Hey Folks,

I'm currently in the process of evaluating possible solutions for an affordable, high quality in-field monitor I'd like to bring to the market. I've spoken to several guys from our field of work and their requests for such a monitor where hardly identical.
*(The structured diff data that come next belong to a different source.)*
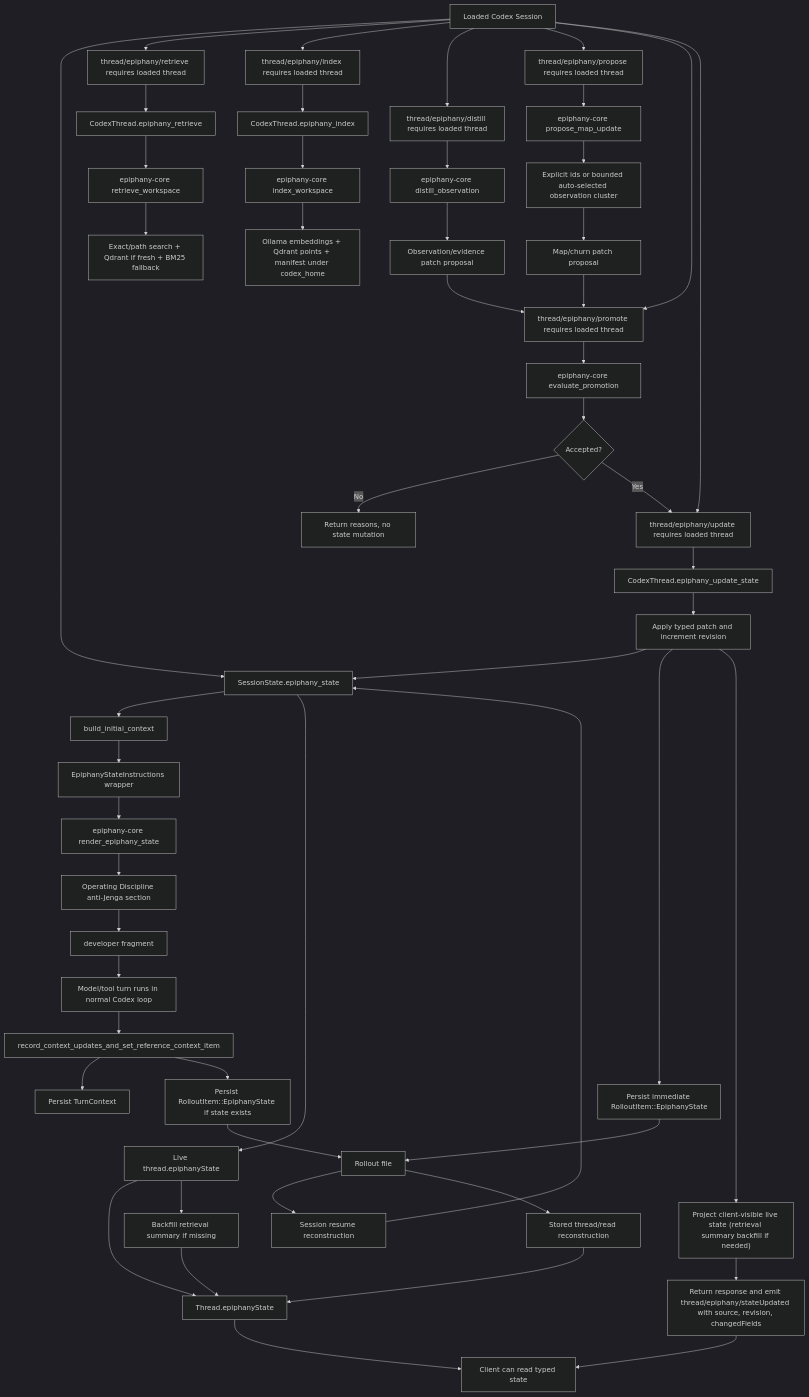
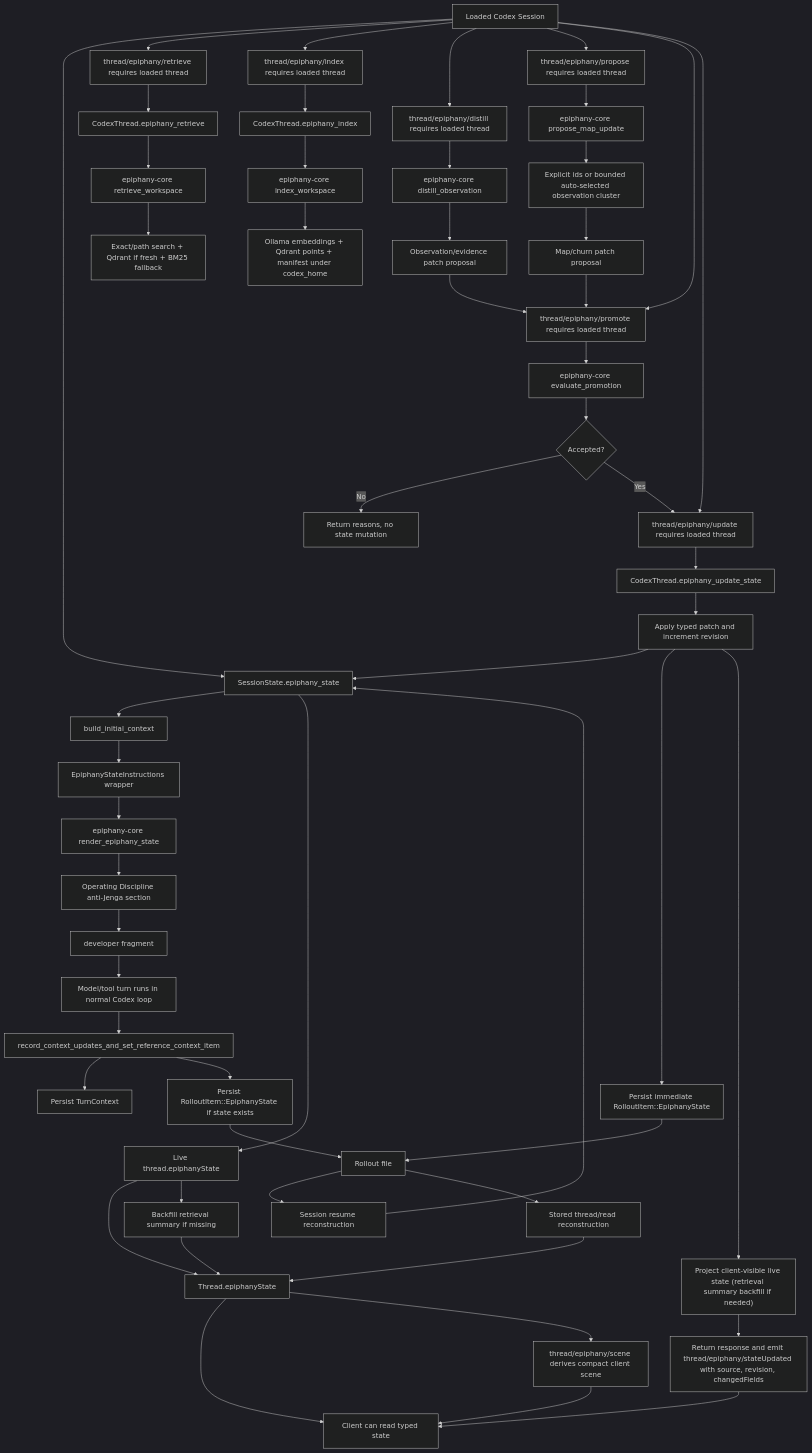
One commit to GameCult/Epiphany changed the diagram in notes/epiphany-current-algorithmic-map.md. Above: the diagram before and after it, drawn with Mermaid (dark theme). The commit also changed other lines of this file and 21 other files, not shown here.

Commit message:
Add Epiphany scene projection

````diff
--- a/notes/epiphany-current-algorithmic-map.md
+++ b/notes/epiphany-current-algorithmic-map.md
@@ -38,54 +39,56 @@
 ```mermaid
 flowchart TD
     A["Loaded Codex Session"] --> B["SessionState.epiphany_state"]
     B --> C["build_initial_context"]
     C --> D["EpiphanyStateInstructions wrapper"]
     D --> E["epiphany-core render_epiphany_state"]
     E --> EA["Operating Discipline anti-Jenga section"]
     EA --> F["<epiphany_state> developer fragment"]
     F --> G["Model/tool turn runs in normal Codex loop"]
     G --> H["record_context_updates_and_set_reference_context_item"]
     H --> I["Persist TurnContext"]
     H --> J["Persist RolloutItem::EpiphanyState if state exists"]
     J --> K["Rollout file"]
     K --> L["Session resume reconstruction"]
     L --> B
     K --> M["Stored thread/read reconstruction"]
     M --> N["Thread.epiphanyState"]
     B --> O["Live thread.epiphanyState"]
     O --> N
     O --> P["Backfill retrieval summary if missing"]
     P --> N
     N --> Q["Client can read typed state"]
+    N --> QS["thread/epiphany/scene derives compact client scene"]
+    QS --> Q
     A --> R["thread/epiphany/retrieve requires loaded thread"]
     A --> S["thread/epiphany/index requires loaded thread"]
     A --> AA["thread/epiphany/distill requires loaded thread"]
     A --> AH["thread/epiphany/propose requires loaded thread"]
     A --> AD["thread/epiphany/promote requires loaded thread"]
     A --> Z["thread/epiphany/update requires loaded thread"]
     AA --> AB["epiphany-core distill_observation"]
     AB --> AC["Observation/evidence patch proposal"]
     AC --> AD
     AH --> AI["epiphany-core propose_map_update"]
     AI --> AIA["Explicit ids or bounded auto-selected observation cluster"]
     AIA --> AJ["Map/churn patch proposal"]
     AJ --> AD
     AD --> AE["epiphany-core evaluate_promotion"]
     AE --> AF{"Accepted?"}
     AF -->|"No"| AG["Return reasons, no state mutation"]
     AF -->|"Yes"| Z
     R --> T["CodexThread.epiphany_retrieve"]
     S --> U["CodexThread.epiphany_index"]
     Z --> ZA["CodexThread.epiphany_update_state"]
     ZA --> ZB["Apply typed patch and increment revision"]
     ZB --> B
     ZB --> ZC["Persist immediate RolloutItem::EpiphanyState"]
     ZB --> ZD["Project client-visible live state (retrieval summary backfill if needed)"]
     ZD --> ZE["Return response and emit thread/epiphany/stateUpdated with source, revision, changedFields"]
     ZE --> Q
     ZC --> K
     T --> V["epiphany-core retrieve_workspace"]
     U --> W["epiphany-core index_workspace"]
     V --> X["Exact/path search + Qdrant if fresh + BM25 fallback"]
     W --> Y["Ollama embeddings + Qdrant points + manifest under codex_home"]
 ```
````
Up to now i've looked into several possibilities, leaving me with this:

- 10 hours+ time on Battery
- high brightness 400cd/mē
- good view angle ~150-160° left/right, 70° up, 30 down
- one BNC, Cinch and VGA input
- Option for Non-Battery use
- Shoe-Mount capability
- Tripod capability
- Native Resolution 800x600+
- Target Price: ~500USD

So here goes: What do YOU want?

Thanks for your input!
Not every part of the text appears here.